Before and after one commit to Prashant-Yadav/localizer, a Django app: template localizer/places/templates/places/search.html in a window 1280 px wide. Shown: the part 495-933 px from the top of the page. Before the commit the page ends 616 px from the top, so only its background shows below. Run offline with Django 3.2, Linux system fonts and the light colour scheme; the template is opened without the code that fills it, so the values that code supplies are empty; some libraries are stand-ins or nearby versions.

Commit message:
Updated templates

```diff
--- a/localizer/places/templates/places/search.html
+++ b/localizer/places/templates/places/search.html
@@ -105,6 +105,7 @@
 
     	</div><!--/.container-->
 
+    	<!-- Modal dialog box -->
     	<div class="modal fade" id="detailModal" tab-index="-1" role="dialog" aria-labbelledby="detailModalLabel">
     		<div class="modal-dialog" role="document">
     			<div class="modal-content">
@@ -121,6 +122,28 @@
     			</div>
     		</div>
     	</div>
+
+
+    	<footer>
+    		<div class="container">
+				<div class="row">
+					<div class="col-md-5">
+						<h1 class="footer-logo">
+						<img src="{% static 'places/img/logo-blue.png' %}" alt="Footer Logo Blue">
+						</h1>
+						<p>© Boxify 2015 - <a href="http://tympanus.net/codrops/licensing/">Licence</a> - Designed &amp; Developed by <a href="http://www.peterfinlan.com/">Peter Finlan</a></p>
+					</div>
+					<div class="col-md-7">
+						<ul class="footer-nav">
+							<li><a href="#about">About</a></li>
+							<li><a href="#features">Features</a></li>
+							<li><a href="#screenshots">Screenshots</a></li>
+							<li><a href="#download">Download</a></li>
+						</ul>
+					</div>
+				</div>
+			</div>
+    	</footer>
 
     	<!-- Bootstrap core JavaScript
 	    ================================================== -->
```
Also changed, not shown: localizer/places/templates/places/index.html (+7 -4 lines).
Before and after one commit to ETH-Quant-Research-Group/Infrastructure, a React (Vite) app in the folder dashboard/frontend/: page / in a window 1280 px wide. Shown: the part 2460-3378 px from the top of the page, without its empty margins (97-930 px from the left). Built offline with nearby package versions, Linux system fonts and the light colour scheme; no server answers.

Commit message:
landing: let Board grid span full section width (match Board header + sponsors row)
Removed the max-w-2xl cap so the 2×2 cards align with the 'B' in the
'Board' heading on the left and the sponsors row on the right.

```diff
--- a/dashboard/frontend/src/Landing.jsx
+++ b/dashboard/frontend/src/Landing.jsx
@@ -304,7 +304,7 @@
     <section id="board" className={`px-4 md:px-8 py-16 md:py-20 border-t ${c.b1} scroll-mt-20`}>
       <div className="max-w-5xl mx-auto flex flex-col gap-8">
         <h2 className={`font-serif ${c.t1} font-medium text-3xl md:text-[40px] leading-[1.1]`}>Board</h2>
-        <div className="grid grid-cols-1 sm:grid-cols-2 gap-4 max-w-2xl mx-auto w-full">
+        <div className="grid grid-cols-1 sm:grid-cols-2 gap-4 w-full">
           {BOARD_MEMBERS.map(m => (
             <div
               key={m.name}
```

#####

### Assignment
Whenever the word "index" occurs in a line of the listing above, return that line.

### Response for this exercise
     	<div class="modal fade" id="detailModal" tab-index="-1" role="dialog" aria-labbelledby="detailModalLabel">
Also changed, not shown: localizer/places/templates/places/index.html (+7 -4 lines).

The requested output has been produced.